══ TASK INPUTS ══
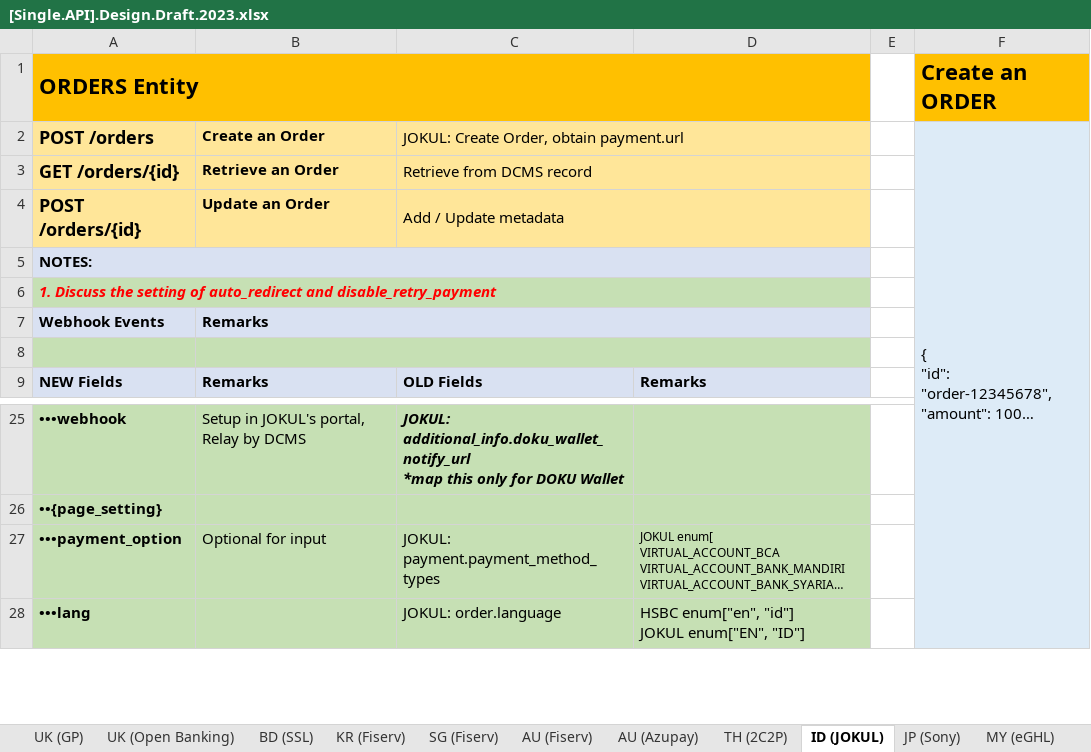
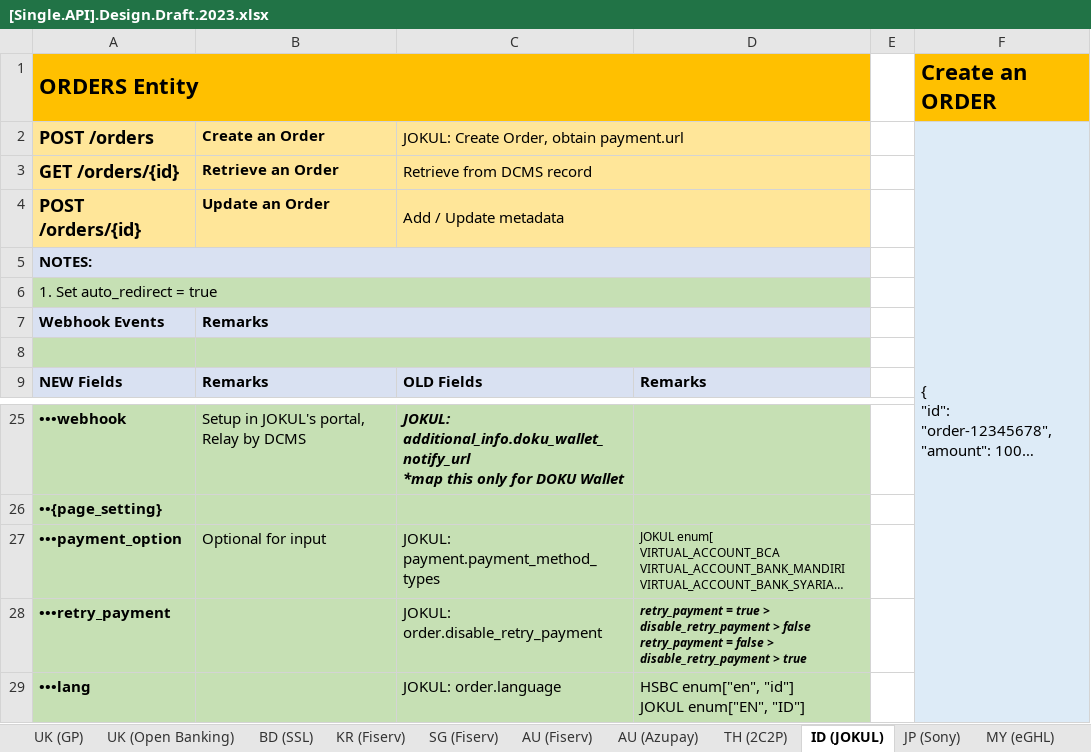
Before and after one commit to taftleung/ForTempUse, an Excel workbook: [Single.API].Design.Draft.2023.xlsx, sheet ID (JOKUL), drawn as a sheet; only a part is shown, gaps mark what is left out; long unchanged cells end in …; values as stored, in another font and other column widths than the file's, no borders; ↵ is a line break in a cell; the diff names each change by its address in the sheet, - before the commit and + after, or states it on an @@ line.

```diff
--- a/[Single.API].Design.Draft.2023.xlsx (sheet ID (JOKUL))
+++ b/[Single.API].Design.Draft.2023.xlsx (sheet ID (JOKUL))
-A6 (ORDERS Entity): 1. Discuss the setting of auto_redirect and disable_retry_payment
+A6 (ORDERS Entity): 1. Set auto_redirect = true
@@ A6 bold: on → off, italic: on → off, text colour: #FF0000 → black @@
+row 28: •••retry_payment |  | JOKUL: order.disable_retry_payment | retry_payment = true > disable_retry_payment > false ↵ retry_payment = false > disable_retry_payment > true
```
Also changed, not shown: sheet IN (Razorpay), sheet IN (UPI) WIP, sheet IN (PayU), sheet UK (Open Banking), other sheet tabs.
═══
TRY IT:
Report back each line in the material above that contains the string "xlsx".

ANSWER SPACE:
Before and after one commit to taftleung/ForTempUse, an Excel workbook: [Single.API].Design.Draft.2023.xlsx, sheet ID (JOKUL), drawn as a sheet; only a part is shown, gaps mark what is left out; long unchanged cells end in …; values as stored, in another font and other column widths than the file's, no borders; ↵ is a line break in a cell; the diff names each change by its address in the sheet, - before the commit and + after, or states it on an @@ line.
--- a/[Single.API].Design.Draft.2023.xlsx (sheet ID (JOKUL))
+++ b/[Single.API].Design.Draft.2023.xlsx (sheet ID (JOKUL))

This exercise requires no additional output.